By Thomas H. Little, Ph.D.
A few weeks ago, I posted an article about four “abilities” associated with effective leadership: likeability, capability, credibility and adaptability. Over the last few weeks, it occurred to me that if I can take a little more liberty with the English language (two of the three “abilities” are not valid words, but they represent valid leadership concepts), there are three additional “abilities” possessed by successful leaders: compatibility, comfortability, and visi(on)ability.
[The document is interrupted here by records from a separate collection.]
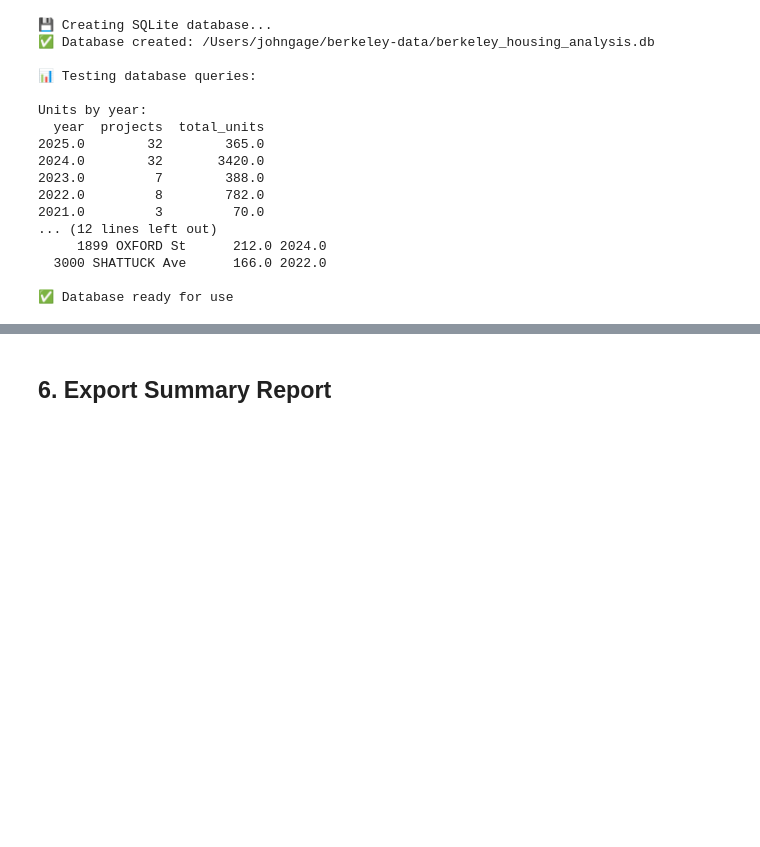
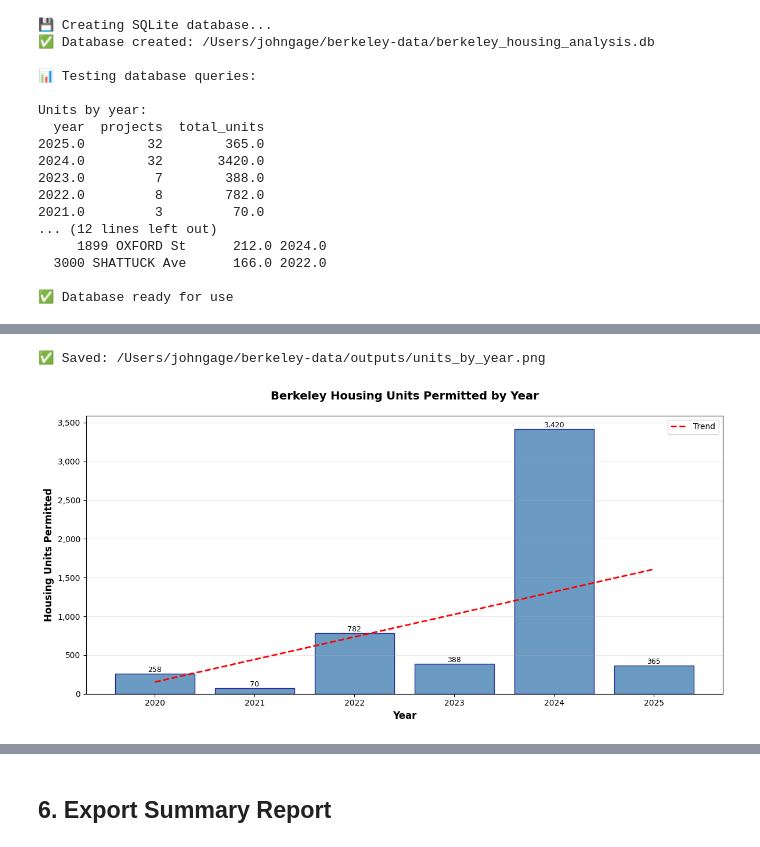
Before and after one commit to blockXblock/berkeley-housing-analysis, a Jupyter notebook: notebooks/MASTER_ANALYSIS.ipynb, the cells around one changed output, grey strips where cells are left out. Drawn from its saved outputs; the diff is of its cells as text; code cells hidden in the pictures; blank space fills up the shorter version.

Commit message:
Add 6 new queries and 3 visualizations

```diff
--- a/notebooks/MASTER_ANALYSIS.ipynb
+++ b/notebooks/MASTER_ANALYSIS.ipynb
@@ -490,0 +770,45 @@ Units by year:
+# %%
+# Visualization 1 - Units Permitted Over Time
+
+import matplotlib.pyplot as plt
+import matplotlib.ticker as ticker
+import numpy as np
+
+# Annual units
+annual_units = df.groupby('year')['net_units'].sum().sort_index()
+
+fig, ax = plt.subplots(figsize=(12, 6))
+
+# Bar chart
+bars = ax.bar(annual_units.index, annual_units.values, color='steelblue', alpha=0.8, edgecolor='navy')
+
+# Add trend line
+z = np.polyfit(annual_units.index, annual_units.values, 1)
+p = np.poly1d(z)
+ax.plot(annual_units.index, p(annual_units.index), "r--", linewidth=2, label='Trend')
+
+# Formatting
+ax.set_xlabel('Year', fontsize=12, fontweight='bold')
+ax.set_ylabel('Housing Units Permitted', fontsize=12, fontweight='bold')
+ax.set_title('Berkeley Housing Units Permitted by Year', fontsize=14, fontweight='bold', pad=20)
+ax.yaxis.set_major_formatter(ticker.FuncFormatter(lambda x, p: f'{int(x):,}'))
+ax.legend()
+ax.grid(axis='y', alpha=0.3)
+
+# Add value labels on bars
+for bar in bars:
+    height = bar.get_height()
+    ax.text(bar.get_x() + bar.get_width()/2., height,
+            f'{int(height):,}',
+            ha='center', va='bottom', fontsize=9)
+
+plt.tight_layout()
+
+# Save
+plt.savefig(f'{outputs_dir}/units_by_year.png', dpi=300, bbox_inches='tight')
+print(f'✅ Saved: {outputs_dir}/units_by_year.png')
+
+plt.show()
+# %% [output]
+✅ Saved: /Users/johngage/berkeley-data/outputs/units_by_year.png
+[figure, added]
```
Also changed, not shown: parts of 23 cells of this notebook.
Compatibility. Is effective leadership a function of leadership skills or leadership opportunity? Some argue that great leaders will rise to the top regardless of the situation while others suggest that great leaders emerge only when the leadership challenges demand it. Would Abraham Lincoln have been a great President had he been elected in the rather placid 1852 era rather than 1860 on the eve of America’s most challenging hour? I am convinced that, to some degree, effective leadership is a combination of both skills and opportunity: effective leaders are those who have the skills to take advantage of their unique opportunity for greatness when it is presented to them. I suspect that Franklin Roosevelt would have been a good leader no matter when he served as President of the United States, but his greatness was a result of his experience, confidence and self-assurance meeting the occasion of the Depression and World War II. On the other hand, no President ever came to the office more prepared than Herbert Hoover, but his substantial administrative skills were not compatible with the challenges of the Great Depression. Different situations require different skill sets – effective leaders are those who possess the skill sets compatible with the times and challenges they face.
Comfortability. More than four decades ago, political scientist James David Barber proposed a theory of Presidential leadership categorizing US Presidents according to their level of job activity and enjoyment. The most dangerous type, Barber argued, was the “active negative” President who always felt that he had something to prove and used the office to prove it. On the other hand, the “active positive” President, characterized by self-confidence, reasonable policy goals and an enjoyment of the job, is the best. Effective leaders are “comfortable in their own skin” and do not have to use their position to prove their worth. President Dwight Eisenhower had already saved the free world – his worth was not going to be defined by what others thought of his Presidency or by what he did or did not do in the White House. On the other hand, many felt that President Johnson’s overreach in Vietnam (and, to a lesser extent, with his Great Society) came from his desire to prove that a poor boy from the Hill Country of Texas could compete with Kennedy’s Camelot. Leaders who are comfortable with who they are will not overreach and make mistakes by trying to do too much.
Visi(on)ability. In Lewis Carroll’s Alice in Wonderland, the Cheshire Cat reminds Alice that “If you don’t know where you’re going, any road will get you there.” This advice from the smiling cat is as good for leaders in our world as it was for Alice in hers. If a leader does not know where she is going, how can she expect to lead others there? Effective leaders must possess and effectively articulate a vision of the future that is compelling enough that not only will others want go there, they will be willing to work and sacrifice to bring that vision to reality. When one thinks of visionary leaders, John F. Kennedy comes to mind. In his 1961 inaugural address, Kennedy presented his vision for “a new generation” where people would “ask not what your country can do for you, but what you can do for your country.” Out of that vision grew a generation of doers and dreamers who served in the Peace Corps, taught in the Appalachian mountains and put a man on the moon by the end of decade. Leaders with visi(ion)ability inspire and transform rather than persuade and coerce, causing followers to do things they did not even think possible.
So, in honor of leadership guru Stephen Covey, I give you the Seven Abilities of Highly Effective Leaders: likeability, capability, credibility, adaptability, compatibility, comfortability and visi(ion)ibility.” Develop and use wisely!